Students sent to hospital after 13-year-old brings drug-laced Rice Krispies to school
BAKER - Paramedics were called to Advantage Charter Academy in Baker Thursday after five kids fell ill due to drug-laced Rice Krispies treats.
Police say a 13-year-old girl gave the edibles to four of her friends, but the effects from the sweets were much more intense than that of a sugar rush.
The students felt hallucinations, hyperventilation, and panic after eating the snacks, leading to school officials contacting medical personnel for urgent care. Three of them were taken to a hospital for further treatment.
Officials tell WBRZ it appears the 13-year-old was aware that the food was laced with drugs prior to distributing them to her friends, though did not disclose what that substance was when questioned by authorities.
Police say a sample of the edible was sent in for testing. The drug has not yet been identified.
"I blame the parents, man. The kids do whatever they see the parents do and that's just real," Chris Anderson said about the situation as he delivered packages to the school.

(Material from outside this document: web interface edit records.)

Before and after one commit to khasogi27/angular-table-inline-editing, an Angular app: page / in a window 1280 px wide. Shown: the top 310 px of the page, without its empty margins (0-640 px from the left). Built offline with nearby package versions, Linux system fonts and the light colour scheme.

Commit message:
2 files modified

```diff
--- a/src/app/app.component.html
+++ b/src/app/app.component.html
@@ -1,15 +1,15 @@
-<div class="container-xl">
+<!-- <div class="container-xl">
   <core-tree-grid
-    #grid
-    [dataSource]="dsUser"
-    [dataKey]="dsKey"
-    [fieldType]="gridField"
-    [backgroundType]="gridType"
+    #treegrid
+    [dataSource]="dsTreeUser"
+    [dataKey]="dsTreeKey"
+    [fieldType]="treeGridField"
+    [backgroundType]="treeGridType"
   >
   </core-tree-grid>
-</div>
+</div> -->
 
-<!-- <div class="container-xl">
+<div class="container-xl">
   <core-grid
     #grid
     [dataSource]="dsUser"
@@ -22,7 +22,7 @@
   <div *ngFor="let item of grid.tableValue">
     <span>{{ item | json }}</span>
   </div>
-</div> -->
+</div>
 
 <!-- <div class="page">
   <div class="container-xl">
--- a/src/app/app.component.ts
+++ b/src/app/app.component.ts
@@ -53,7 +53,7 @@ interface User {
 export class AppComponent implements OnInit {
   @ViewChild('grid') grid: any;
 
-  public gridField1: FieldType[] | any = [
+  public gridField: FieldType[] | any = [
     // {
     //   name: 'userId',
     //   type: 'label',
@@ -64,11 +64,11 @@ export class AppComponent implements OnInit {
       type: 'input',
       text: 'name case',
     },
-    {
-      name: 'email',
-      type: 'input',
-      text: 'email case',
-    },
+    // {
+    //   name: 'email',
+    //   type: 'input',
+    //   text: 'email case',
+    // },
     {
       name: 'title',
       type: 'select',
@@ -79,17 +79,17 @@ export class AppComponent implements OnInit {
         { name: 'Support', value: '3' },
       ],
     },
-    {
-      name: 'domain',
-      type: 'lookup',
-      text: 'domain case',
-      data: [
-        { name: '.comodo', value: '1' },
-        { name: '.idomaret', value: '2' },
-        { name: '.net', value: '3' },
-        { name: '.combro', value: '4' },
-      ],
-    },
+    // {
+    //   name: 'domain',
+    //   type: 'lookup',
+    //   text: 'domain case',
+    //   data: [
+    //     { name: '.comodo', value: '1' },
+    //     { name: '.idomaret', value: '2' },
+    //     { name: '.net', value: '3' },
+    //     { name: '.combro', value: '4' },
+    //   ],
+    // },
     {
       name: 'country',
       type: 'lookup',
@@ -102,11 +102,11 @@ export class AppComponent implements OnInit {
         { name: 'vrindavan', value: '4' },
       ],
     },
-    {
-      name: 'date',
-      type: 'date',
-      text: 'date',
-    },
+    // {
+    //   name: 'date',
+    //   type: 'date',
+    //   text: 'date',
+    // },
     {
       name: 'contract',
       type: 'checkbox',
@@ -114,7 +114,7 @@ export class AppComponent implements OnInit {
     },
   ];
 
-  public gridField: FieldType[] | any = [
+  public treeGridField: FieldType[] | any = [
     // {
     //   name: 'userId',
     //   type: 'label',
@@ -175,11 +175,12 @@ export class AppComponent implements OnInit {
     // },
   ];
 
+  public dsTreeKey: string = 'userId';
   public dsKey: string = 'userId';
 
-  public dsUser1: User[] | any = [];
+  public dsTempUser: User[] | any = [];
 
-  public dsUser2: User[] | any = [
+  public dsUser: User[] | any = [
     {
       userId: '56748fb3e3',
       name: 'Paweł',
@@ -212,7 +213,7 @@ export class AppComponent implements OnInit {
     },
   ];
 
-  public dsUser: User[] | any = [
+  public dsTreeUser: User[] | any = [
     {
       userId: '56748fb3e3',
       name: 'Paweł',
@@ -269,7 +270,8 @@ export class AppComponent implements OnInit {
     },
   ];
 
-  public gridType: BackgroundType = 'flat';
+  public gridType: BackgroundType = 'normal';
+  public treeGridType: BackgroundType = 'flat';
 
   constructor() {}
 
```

"Somebody needs to take responsibility for that, whoever is giving it to the kids," one concerned mother said.
The incident sparked a new fear for parents as they are now concerned about the food their kids have access to while at school.
Darrell Hawthorne was picking his son up from school Thursday afternoon after receiving both a phone call and a text from the school, notifying him of the incident.
Hawthorne says typically, he sends his son with a packed lunch but not out of fear, just preference.
Now, Hawthorne says he will be even more persistent with packed lunches and have a talk with his son about the dangers of foods potentially laced with drugs.
When WBRZ asked Hawthorne what he will be telling his son, he said, "If we didn't give it to you, don't eat it."
One doctor at Our Lady of the Lake who specializes in pediatrics says it can be easy for parents to glaze over the much-needed lesson on drug exposure, but encourages families to use this incident to start the conversation.
"We sometimes forget that we need to do that, but it's never too early as long as age-appropriate language is used to talk with kids about exposure to drugs," Dr. Ashley Lucas said.
Dr. Lucas says it's best to casually bring up the topic in conversation.
"While we don't want to scare them, it's best to tell them that we trust the school's food, the cafeteria food. We trust food we've sent from home, but we don't want to be taking in food from other homes or other families," Dr. Lucas said.
Encouraging open communication between parents and children to ensure comfort and trust, Dr. Lucas says that is one of the most important parts in preventing a situation like this.
"It's really good for parents to listen to their children. First, you want to teach kids you will listen to them because you want your kids to come to you and not hide it from you, thinking they can't go to you with something like this. The important thing is just to get started with these conversations," Dr. Lucas said.
After reaching out to Advantage Charter Academy several times Thursday, a spokesperson with the school responded via email with the following statement:
We have no higher priority than the health and safety of our students. After the incident that occurred on our school’s campus this afternoon requiring a response by emergency personnel, school leaders immediately began an investigation. Student privacy rights prevent me from sharing specific details.
This is an ongoing investigation.